Coming Soon

Native American Encampment

Open Area, Plaza and Native Encampment:  Between the two wings of the facility, there is a public open space plaza, that includes an amphitheater on the west end stairway. The plaza level is designed to be cordoned off and used on occasion as an outdoor event area.  The glass walls of the museum are designed to have areas that are opaque, but visually transparent from the inside.  The design is to allow some areas views into the museum itself.  Thus, allowing an element of entertainment to off-hour and free use of the plaza at no cost.

Indigenous Peoples Area:  We are reserving 1.32 acres for an Indian Encampment.
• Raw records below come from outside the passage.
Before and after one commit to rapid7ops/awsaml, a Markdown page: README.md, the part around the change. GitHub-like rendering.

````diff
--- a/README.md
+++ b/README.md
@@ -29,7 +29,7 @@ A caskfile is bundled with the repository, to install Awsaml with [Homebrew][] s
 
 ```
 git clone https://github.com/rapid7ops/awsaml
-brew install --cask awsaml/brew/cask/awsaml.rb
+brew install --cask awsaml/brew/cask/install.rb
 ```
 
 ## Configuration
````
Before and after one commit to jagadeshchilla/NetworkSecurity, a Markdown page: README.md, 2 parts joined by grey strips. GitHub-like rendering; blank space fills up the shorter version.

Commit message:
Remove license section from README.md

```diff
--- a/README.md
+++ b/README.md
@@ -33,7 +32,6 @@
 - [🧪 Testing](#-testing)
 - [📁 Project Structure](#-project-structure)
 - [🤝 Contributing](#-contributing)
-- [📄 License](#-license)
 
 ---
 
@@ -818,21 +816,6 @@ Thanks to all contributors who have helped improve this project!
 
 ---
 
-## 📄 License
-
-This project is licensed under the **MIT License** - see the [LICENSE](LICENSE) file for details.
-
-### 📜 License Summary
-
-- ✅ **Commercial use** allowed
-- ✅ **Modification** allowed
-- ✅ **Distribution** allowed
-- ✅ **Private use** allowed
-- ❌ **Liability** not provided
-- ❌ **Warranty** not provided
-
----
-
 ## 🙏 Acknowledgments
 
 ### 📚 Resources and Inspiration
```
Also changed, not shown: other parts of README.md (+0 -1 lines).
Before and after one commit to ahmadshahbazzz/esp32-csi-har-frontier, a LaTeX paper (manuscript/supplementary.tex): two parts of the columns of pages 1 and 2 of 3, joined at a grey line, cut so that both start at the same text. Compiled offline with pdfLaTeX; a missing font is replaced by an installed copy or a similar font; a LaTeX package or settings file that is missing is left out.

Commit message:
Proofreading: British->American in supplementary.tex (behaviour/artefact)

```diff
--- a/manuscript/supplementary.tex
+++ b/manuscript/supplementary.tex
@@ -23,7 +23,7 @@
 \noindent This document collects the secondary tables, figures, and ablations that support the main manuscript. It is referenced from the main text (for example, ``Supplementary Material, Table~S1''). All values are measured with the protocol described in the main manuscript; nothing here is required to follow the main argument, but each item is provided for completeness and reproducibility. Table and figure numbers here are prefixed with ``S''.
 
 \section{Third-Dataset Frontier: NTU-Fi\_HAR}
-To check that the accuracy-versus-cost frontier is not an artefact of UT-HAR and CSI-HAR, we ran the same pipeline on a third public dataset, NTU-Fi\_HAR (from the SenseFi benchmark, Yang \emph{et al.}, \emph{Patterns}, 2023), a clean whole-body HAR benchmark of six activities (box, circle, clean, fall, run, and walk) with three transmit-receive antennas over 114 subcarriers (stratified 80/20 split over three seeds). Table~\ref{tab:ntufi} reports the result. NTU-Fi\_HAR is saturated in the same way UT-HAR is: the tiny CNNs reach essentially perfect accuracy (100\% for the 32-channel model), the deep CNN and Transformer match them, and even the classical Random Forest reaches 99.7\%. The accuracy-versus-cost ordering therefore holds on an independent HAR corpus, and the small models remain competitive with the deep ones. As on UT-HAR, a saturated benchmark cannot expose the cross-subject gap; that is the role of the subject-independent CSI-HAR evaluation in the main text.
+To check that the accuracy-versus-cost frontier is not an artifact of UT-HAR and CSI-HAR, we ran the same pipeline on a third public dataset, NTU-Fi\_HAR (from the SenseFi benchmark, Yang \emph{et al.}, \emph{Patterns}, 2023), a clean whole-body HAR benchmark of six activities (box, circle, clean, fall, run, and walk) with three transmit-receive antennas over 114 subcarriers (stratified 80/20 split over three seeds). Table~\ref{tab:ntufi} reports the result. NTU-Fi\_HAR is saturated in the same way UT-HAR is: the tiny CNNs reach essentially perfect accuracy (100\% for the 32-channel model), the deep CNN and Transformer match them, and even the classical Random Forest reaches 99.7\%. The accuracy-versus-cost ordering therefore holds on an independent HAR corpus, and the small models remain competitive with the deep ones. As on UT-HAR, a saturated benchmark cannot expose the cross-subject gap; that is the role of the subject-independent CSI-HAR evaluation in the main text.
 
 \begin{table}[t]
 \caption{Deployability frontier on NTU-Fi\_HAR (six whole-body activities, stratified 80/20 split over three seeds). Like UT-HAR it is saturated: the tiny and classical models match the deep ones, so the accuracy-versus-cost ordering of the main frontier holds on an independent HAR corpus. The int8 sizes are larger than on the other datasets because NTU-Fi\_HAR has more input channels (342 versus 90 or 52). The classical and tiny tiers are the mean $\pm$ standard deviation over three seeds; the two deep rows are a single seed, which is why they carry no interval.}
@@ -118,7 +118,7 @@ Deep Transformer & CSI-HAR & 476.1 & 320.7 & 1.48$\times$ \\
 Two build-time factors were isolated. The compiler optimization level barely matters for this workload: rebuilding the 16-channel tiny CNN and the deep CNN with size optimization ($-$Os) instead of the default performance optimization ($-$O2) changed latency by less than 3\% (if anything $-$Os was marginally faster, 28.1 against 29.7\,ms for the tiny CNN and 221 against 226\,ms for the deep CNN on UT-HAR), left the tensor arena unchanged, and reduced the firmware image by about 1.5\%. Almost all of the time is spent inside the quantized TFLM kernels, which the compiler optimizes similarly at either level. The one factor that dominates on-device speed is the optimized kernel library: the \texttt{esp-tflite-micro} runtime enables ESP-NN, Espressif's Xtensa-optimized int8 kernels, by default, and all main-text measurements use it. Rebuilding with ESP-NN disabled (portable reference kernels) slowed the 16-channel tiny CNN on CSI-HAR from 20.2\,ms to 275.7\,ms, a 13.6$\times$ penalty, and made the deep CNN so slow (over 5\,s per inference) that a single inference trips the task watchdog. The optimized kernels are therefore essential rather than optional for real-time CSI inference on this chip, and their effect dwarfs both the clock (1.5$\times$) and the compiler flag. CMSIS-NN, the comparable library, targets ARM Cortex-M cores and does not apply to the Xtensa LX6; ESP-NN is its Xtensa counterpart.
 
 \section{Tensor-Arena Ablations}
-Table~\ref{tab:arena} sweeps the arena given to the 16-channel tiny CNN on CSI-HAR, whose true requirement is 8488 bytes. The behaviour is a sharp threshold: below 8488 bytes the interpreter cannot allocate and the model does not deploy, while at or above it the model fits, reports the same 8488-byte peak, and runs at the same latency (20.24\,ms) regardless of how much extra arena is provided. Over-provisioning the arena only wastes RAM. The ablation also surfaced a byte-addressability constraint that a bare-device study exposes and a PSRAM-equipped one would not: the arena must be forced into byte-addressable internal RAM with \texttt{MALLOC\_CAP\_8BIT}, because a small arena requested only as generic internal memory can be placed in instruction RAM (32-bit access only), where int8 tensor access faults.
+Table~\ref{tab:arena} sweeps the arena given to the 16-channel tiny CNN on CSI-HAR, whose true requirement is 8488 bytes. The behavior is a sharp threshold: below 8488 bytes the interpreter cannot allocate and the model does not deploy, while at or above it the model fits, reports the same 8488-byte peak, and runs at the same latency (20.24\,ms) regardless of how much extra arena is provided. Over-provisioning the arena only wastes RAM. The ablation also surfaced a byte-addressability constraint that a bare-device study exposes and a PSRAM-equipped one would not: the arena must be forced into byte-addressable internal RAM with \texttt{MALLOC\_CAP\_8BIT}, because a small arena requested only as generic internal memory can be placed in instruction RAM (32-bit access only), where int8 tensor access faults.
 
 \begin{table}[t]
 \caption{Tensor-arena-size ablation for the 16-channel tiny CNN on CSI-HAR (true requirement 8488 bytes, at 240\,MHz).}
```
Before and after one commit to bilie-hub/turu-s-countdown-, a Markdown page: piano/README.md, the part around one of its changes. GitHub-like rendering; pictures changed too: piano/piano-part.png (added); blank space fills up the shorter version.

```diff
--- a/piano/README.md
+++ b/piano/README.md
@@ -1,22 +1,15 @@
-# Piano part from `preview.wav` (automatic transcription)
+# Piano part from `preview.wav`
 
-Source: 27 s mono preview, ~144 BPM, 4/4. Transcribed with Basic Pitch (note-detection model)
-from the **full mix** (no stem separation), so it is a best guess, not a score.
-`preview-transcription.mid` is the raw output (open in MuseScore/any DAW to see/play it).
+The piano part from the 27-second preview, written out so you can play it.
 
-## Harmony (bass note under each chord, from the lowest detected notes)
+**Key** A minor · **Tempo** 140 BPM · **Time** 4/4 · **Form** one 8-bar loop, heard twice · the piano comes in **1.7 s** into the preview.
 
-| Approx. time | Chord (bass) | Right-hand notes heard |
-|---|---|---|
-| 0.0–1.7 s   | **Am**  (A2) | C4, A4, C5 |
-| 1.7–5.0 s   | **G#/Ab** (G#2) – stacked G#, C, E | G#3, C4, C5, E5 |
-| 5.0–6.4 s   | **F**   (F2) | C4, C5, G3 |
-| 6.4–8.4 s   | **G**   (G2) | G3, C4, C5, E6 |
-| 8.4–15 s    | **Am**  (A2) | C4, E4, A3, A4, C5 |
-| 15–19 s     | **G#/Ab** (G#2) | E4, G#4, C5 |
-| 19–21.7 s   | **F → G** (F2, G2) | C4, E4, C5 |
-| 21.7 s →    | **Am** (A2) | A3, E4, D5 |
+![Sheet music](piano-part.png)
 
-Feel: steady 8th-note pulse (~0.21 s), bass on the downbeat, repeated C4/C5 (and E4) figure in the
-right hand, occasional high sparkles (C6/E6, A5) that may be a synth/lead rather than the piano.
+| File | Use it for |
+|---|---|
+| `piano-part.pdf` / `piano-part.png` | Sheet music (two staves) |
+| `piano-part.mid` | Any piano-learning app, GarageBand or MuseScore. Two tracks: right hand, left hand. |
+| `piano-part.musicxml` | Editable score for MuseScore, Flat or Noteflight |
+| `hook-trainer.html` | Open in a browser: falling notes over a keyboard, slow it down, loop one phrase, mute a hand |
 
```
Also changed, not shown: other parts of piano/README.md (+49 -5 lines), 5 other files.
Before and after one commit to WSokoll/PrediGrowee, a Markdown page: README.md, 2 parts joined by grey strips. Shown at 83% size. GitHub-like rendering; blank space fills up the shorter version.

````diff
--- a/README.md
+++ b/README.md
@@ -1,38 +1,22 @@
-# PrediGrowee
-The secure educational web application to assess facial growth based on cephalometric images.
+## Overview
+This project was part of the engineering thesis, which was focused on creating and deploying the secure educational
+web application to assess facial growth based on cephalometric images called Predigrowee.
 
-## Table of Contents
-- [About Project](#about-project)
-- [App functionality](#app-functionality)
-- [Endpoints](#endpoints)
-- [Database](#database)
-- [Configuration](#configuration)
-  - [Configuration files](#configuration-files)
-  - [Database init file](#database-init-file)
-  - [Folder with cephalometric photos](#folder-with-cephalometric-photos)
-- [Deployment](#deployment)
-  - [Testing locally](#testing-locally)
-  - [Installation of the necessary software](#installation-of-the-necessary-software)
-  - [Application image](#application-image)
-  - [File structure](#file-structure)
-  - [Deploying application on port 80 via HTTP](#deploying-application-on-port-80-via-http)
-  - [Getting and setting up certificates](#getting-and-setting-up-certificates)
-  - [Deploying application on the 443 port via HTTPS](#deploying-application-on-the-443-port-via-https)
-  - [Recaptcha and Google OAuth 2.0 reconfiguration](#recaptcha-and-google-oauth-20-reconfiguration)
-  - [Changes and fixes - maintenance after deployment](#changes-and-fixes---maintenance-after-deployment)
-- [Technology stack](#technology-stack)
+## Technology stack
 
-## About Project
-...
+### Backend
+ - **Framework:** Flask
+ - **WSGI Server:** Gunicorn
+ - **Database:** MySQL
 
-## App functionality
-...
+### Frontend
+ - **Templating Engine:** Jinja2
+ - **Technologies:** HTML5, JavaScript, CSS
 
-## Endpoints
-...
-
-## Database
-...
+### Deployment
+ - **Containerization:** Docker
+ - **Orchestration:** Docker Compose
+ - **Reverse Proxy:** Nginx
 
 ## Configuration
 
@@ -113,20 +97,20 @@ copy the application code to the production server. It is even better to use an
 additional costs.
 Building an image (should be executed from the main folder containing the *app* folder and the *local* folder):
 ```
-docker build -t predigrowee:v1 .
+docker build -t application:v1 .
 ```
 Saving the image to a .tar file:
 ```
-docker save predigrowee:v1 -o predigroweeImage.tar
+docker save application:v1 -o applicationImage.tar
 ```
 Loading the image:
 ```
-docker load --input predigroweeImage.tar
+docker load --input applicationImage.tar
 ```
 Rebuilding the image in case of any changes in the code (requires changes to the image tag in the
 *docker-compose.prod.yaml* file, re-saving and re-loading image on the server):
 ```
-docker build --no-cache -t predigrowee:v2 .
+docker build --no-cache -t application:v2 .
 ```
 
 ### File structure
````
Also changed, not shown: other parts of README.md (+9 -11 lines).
We feel it important for the inclusion of the Shoshone/Bannock Tribes. to contribute their heritage to the project, and report their history in their perspective.

Biodiversity: The planters in the plaza are intended to be primarily drought tolerant and reflect diverse examples of native horticulture of Southern Idaho*2.  The plaza, like the parking areas, will use a permeable surface to reduce the carbon imprint while allowing for heavy foot traffic. 

*2 The Idaho Native Plant Society is a statewide non-profit organization dedicated to promoting interest in native plants and plant communities and collecting and sharing information on all phases of the botany of native plants in Idaho. They seek to foster an understanding and appreciation of our native flora and to preserve this rich heritage for future generations.  They also have several conference venues every year.  Enlisting them as a not-for-profit organization will provide an educational venue for their focus and promotion of their organization. 

Prehistoric Times:  Idaho is rich in prehistoric history, both with major digs that have found fossils dating back millions of years, some of the items are currently on display 

Tribes:  We have met with the Shoshone-Bannock tribe had discussions with their Tribal Council.  The indigenous native tribes that inhabited the area prior to the settlers, and Idaho’s statehood inhabited this area for thousands of years.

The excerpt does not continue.